- TASK TO CARRY OUT
Two lines in the data below mark the range: the one with "4.7, 10.7]) |" and the one with "-| 682 | 3 | 68200". Return both, along with every line between them, exactly.

- RECORDS FOR THE TASK
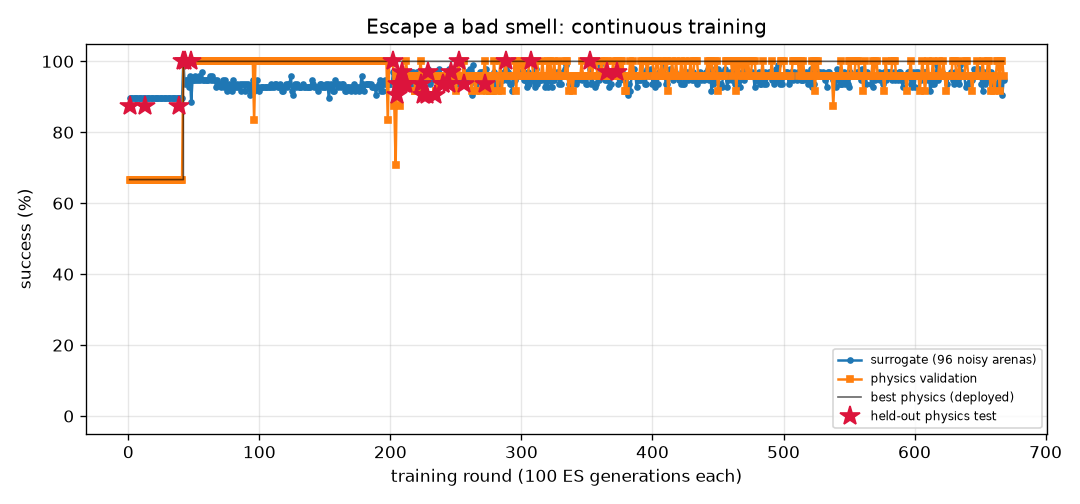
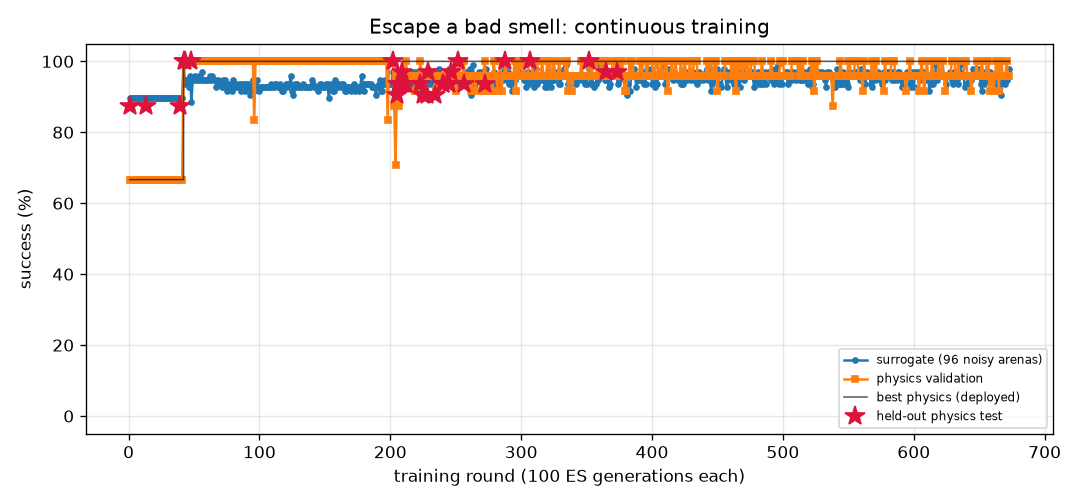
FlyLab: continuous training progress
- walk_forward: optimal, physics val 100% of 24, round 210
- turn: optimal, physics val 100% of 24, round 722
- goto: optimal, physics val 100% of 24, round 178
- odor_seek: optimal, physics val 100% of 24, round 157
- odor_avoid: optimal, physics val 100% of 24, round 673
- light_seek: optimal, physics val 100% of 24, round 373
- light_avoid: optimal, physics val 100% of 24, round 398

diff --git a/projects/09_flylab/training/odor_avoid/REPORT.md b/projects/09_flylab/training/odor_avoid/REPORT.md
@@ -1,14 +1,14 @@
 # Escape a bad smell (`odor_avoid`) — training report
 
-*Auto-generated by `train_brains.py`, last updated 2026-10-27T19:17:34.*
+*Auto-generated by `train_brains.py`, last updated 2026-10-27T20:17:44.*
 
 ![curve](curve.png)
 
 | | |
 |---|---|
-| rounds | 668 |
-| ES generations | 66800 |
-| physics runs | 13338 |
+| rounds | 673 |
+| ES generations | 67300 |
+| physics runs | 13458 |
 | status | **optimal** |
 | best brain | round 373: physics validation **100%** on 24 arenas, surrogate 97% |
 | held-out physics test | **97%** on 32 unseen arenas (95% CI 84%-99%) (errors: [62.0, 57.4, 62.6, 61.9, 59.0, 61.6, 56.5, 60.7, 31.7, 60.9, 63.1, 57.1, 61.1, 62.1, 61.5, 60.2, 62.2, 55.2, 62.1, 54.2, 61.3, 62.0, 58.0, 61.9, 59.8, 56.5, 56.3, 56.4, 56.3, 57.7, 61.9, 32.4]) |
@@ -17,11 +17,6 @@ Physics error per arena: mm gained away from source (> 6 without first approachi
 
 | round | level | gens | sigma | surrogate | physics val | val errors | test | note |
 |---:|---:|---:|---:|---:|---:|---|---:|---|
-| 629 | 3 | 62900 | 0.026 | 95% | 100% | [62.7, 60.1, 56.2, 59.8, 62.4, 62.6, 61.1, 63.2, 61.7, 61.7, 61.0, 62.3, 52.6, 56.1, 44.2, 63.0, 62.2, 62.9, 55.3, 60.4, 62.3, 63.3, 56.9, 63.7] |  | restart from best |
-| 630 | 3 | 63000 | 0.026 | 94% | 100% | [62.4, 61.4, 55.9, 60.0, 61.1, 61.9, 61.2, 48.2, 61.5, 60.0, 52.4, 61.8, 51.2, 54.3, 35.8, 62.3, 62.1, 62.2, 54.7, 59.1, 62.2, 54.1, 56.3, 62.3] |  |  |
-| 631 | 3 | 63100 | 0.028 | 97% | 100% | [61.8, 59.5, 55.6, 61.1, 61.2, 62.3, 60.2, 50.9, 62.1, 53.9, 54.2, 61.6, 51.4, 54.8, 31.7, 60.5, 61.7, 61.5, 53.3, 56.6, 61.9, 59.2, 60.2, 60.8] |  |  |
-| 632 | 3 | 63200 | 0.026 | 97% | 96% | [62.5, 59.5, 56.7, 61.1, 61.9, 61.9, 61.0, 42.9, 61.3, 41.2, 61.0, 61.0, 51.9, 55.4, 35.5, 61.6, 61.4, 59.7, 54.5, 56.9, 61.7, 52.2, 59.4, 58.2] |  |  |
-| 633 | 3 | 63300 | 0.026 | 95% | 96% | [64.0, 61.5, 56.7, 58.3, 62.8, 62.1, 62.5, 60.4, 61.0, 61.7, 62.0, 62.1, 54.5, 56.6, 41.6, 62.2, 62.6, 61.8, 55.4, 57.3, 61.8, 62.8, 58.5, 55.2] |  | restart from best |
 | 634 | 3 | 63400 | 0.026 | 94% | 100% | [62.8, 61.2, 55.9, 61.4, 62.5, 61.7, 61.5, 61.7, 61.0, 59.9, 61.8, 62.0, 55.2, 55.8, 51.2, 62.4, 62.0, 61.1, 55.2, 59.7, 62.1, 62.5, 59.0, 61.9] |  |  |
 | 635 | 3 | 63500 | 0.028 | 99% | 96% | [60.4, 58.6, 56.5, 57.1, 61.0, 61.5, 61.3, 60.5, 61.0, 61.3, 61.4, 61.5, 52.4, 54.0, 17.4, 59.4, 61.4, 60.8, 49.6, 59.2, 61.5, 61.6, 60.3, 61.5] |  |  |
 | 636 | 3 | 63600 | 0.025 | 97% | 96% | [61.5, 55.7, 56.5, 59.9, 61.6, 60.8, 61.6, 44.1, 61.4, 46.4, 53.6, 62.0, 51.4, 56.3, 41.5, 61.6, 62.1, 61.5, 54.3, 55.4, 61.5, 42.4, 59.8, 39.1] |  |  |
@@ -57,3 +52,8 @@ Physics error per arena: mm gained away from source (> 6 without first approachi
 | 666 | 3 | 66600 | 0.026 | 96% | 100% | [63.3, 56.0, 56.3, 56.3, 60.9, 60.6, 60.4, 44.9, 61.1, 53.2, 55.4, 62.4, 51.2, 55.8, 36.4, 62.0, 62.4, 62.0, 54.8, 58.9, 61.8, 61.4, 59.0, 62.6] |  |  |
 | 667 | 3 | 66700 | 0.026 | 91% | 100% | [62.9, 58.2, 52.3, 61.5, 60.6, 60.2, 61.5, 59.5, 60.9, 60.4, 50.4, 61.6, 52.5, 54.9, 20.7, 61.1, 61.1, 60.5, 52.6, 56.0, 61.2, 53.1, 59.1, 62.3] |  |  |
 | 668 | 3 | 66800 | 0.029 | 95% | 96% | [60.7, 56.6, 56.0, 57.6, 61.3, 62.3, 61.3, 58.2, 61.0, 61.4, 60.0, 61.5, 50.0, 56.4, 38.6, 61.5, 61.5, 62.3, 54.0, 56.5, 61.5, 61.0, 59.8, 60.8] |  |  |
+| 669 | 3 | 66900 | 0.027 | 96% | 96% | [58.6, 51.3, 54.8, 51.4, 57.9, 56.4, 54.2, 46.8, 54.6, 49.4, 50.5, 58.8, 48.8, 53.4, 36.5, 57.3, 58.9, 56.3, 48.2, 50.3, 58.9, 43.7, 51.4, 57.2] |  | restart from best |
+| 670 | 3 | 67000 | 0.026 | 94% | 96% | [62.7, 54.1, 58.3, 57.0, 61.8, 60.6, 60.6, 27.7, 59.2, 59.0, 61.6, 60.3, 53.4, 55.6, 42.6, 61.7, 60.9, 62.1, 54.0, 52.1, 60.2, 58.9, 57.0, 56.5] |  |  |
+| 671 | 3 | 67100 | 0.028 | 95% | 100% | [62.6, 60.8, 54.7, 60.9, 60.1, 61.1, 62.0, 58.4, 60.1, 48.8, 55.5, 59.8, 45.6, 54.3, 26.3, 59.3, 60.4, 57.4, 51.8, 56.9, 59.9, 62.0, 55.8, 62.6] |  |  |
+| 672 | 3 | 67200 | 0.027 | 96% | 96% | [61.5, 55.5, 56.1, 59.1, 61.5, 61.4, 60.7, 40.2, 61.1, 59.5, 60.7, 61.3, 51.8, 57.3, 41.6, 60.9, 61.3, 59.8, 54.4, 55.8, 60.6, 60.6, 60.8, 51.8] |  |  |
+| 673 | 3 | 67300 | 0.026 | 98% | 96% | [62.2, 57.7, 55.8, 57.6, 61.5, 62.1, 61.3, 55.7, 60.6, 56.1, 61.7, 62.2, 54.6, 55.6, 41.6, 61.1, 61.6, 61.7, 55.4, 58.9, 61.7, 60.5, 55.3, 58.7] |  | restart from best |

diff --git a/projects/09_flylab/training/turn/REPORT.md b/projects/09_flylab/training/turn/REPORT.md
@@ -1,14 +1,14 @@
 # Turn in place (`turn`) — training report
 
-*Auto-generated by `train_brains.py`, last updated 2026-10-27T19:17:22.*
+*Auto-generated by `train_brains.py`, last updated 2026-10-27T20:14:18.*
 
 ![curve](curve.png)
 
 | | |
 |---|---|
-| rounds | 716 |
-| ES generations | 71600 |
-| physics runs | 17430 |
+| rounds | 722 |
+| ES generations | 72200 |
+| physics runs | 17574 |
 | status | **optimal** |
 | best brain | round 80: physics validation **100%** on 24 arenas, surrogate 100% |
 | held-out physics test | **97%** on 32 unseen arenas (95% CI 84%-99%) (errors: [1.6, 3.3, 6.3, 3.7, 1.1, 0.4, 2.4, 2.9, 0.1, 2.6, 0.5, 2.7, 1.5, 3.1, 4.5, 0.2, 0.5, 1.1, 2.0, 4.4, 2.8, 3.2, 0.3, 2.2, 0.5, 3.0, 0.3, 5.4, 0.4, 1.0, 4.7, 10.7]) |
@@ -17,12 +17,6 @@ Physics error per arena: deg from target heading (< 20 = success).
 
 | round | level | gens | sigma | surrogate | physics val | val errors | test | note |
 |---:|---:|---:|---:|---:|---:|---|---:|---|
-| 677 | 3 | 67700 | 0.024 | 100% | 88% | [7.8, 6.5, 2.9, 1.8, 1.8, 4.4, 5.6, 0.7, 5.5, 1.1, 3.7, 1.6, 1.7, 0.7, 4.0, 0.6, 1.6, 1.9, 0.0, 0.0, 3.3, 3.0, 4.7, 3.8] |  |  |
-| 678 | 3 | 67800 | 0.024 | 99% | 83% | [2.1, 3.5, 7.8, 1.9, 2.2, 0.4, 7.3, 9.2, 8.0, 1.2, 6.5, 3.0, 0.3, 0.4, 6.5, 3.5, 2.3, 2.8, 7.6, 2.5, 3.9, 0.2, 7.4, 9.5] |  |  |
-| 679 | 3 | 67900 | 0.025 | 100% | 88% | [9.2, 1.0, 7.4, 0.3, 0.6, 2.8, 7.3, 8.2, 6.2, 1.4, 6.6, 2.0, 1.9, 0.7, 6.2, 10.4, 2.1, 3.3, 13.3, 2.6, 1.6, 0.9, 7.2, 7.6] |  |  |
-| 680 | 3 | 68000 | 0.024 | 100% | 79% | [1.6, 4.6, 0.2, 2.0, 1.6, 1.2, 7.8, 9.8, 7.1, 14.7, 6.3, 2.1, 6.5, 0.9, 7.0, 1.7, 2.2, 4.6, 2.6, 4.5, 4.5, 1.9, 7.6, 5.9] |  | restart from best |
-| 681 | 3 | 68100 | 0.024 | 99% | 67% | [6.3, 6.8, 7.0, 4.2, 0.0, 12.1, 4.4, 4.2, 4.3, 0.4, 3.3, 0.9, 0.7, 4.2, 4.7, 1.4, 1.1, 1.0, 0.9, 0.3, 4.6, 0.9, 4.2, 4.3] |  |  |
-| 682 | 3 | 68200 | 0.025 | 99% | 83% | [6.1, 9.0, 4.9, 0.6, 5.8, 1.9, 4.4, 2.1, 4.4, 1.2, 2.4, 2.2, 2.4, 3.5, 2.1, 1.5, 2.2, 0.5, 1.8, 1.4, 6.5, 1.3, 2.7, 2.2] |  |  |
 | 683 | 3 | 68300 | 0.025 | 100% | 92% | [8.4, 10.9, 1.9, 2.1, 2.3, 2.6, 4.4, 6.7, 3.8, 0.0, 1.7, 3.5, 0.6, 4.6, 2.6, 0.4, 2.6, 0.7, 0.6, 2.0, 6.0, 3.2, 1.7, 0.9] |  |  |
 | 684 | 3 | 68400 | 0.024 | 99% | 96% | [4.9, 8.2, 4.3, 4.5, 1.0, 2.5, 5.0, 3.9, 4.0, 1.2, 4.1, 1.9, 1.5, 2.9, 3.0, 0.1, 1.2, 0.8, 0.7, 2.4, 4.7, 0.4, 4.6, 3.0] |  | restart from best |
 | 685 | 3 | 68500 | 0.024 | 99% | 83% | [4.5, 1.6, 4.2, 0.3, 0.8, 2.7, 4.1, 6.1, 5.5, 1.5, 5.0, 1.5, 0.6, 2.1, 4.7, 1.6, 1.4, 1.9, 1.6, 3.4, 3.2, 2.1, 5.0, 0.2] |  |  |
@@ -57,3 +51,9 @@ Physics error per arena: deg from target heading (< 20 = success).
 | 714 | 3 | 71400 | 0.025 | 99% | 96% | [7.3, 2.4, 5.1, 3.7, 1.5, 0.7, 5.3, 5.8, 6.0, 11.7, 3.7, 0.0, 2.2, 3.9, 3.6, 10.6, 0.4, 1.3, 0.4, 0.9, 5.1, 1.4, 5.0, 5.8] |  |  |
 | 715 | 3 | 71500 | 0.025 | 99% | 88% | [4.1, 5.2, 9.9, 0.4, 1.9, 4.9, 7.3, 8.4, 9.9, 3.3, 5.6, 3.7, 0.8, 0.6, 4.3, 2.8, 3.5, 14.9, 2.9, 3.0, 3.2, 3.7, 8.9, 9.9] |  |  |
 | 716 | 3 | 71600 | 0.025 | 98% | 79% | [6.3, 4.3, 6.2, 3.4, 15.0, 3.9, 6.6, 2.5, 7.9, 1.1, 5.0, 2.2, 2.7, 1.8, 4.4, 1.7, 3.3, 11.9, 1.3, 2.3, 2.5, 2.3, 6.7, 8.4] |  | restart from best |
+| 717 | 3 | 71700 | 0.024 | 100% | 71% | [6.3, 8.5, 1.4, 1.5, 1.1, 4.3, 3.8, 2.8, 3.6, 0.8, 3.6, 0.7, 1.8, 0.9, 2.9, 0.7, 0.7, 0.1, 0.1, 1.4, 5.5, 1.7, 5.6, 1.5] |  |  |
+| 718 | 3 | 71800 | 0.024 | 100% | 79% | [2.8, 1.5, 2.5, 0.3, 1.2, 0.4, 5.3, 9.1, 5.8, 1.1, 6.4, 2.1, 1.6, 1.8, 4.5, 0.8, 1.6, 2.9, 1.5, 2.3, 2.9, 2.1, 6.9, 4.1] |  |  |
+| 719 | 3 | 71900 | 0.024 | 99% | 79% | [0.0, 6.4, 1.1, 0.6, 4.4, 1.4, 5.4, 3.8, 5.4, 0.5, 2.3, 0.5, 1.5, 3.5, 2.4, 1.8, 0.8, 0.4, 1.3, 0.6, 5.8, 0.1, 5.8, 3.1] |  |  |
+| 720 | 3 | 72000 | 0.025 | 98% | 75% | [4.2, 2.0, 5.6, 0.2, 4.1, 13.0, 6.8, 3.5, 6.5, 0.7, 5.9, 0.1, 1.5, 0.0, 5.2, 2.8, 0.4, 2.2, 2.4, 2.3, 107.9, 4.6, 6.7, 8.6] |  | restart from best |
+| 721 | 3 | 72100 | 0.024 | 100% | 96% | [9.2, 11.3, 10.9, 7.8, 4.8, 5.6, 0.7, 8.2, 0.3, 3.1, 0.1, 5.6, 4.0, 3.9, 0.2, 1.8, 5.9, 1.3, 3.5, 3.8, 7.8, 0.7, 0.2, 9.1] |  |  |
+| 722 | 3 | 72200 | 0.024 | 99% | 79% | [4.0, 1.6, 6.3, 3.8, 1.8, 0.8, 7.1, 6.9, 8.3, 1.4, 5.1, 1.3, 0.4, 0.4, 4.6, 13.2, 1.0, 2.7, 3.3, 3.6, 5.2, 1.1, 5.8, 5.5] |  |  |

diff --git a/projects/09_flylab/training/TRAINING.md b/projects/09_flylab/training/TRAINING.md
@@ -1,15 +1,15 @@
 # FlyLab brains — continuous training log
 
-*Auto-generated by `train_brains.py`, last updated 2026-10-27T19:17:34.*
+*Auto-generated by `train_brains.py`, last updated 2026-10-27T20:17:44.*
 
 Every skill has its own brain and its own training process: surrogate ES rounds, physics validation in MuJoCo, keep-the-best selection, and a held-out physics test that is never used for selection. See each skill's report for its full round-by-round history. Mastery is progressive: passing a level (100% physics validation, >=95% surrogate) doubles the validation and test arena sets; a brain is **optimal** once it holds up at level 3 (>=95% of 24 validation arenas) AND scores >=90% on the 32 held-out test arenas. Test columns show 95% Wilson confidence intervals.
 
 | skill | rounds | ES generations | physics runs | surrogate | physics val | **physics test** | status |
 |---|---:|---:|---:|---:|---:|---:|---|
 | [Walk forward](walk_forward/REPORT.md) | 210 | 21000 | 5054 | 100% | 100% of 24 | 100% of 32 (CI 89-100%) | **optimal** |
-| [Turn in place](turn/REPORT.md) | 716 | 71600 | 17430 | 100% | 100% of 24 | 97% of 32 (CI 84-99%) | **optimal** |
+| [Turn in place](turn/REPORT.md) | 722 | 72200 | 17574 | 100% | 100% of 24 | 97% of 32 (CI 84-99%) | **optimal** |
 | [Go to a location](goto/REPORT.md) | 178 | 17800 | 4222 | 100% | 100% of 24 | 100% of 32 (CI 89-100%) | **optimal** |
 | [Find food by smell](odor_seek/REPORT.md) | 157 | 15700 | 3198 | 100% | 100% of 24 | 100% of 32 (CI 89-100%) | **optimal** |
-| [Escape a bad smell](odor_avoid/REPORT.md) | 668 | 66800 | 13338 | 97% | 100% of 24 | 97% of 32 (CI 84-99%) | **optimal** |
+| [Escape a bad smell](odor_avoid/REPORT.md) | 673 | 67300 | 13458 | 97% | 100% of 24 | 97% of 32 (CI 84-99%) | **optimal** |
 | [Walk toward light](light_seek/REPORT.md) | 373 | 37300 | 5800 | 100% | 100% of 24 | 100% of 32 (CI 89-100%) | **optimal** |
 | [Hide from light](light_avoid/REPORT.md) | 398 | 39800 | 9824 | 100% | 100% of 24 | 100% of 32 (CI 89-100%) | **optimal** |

- WRITTEN SOLUTION
 | held-out physics test | **97%** on 32 unseen arenas (95% CI 84%-99%) (errors: [1.6, 3.3, 6.3, 3.7, 1.1, 0.4, 2.4, 2.9, 0.1, 2.6, 0.5, 2.7, 1.5, 3.1, 4.5, 0.2, 0.5, 1.1, 2.0, 4.4, 2.8, 3.2, 0.3, 2.2, 0.5, 3.0, 0.3, 5.4, 0.4, 1.0, 4.7, 10.7]) |
@@ -17,12 +17,6 @@ Physics error per arena: deg from target heading (< 20 = success).
 
 | round | level | gens | sigma | surrogate | physics val | val errors | test | note |
 |---:|---:|---:|---:|---:|---:|---|---:|---|
-| 677 | 3 | 67700 | 0.024 | 100% | 88% | [7.8, 6.5, 2.9, 1.8, 1.8, 4.4, 5.6, 0.7, 5.5, 1.1, 3.7, 1.6, 1.7, 0.7, 4.0, 0.6, 1.6, 1.9, 0.0, 0.0, 3.3, 3.0, 4.7, 3.8] |  |  |
-| 678 | 3 | 67800 | 0.024 | 99% | 83% | [2.1, 3.5, 7.8, 1.9, 2.2, 0.4, 7.3, 9.2, 8.0, 1.2, 6.5, 3.0, 0.3, 0.4, 6.5, 3.5, 2.3, 2.8, 7.6, 2.5, 3.9, 0.2, 7.4, 9.5] |  |  |
-| 679 | 3 | 67900 | 0.025 | 100% | 88% | [9.2, 1.0, 7.4, 0.3, 0.6, 2.8, 7.3, 8.2, 6.2, 1.4, 6.6, 2.0, 1.9, 0.7, 6.2, 10.4, 2.1, 3.3, 13.3, 2.6, 1.6, 0.9, 7.2, 7.6] |  |  |
-| 680 | 3 | 68000 | 0.024 | 100% | 79% | [1.6, 4.6, 0.2, 2.0, 1.6, 1.2, 7.8, 9.8, 7.1, 14.7, 6.3, 2.1, 6.5, 0.9, 7.0, 1.7, 2.2, 4.6, 2.6, 4.5, 4.5, 1.9, 7.6, 5.9] |  | restart from best |
-| 681 | 3 | 68100 | 0.024 | 99% | 67% | [6.3, 6.8, 7.0, 4.2, 0.0, 12.1, 4.4, 4.2, 4.3, 0.4, 3.3, 0.9, 0.7, 4.2, 4.7, 1.4, 1.1, 1.0, 0.9, 0.3, 4.6, 0.9, 4.2, 4.3] |  |  |
-| 682 | 3 | 68200 | 0.025 | 99% | 83% | [6.1, 9.0, 4.9, 0.6, 5.8, 1.9, 4.4, 2.1, 4.4, 1.2, 2.4, 2.2, 2.4, 3.5, 2.1, 1.5, 2.2, 0.5, 1.8, 1.4, 6.5, 1.3, 2.7, 2.2] |  |  |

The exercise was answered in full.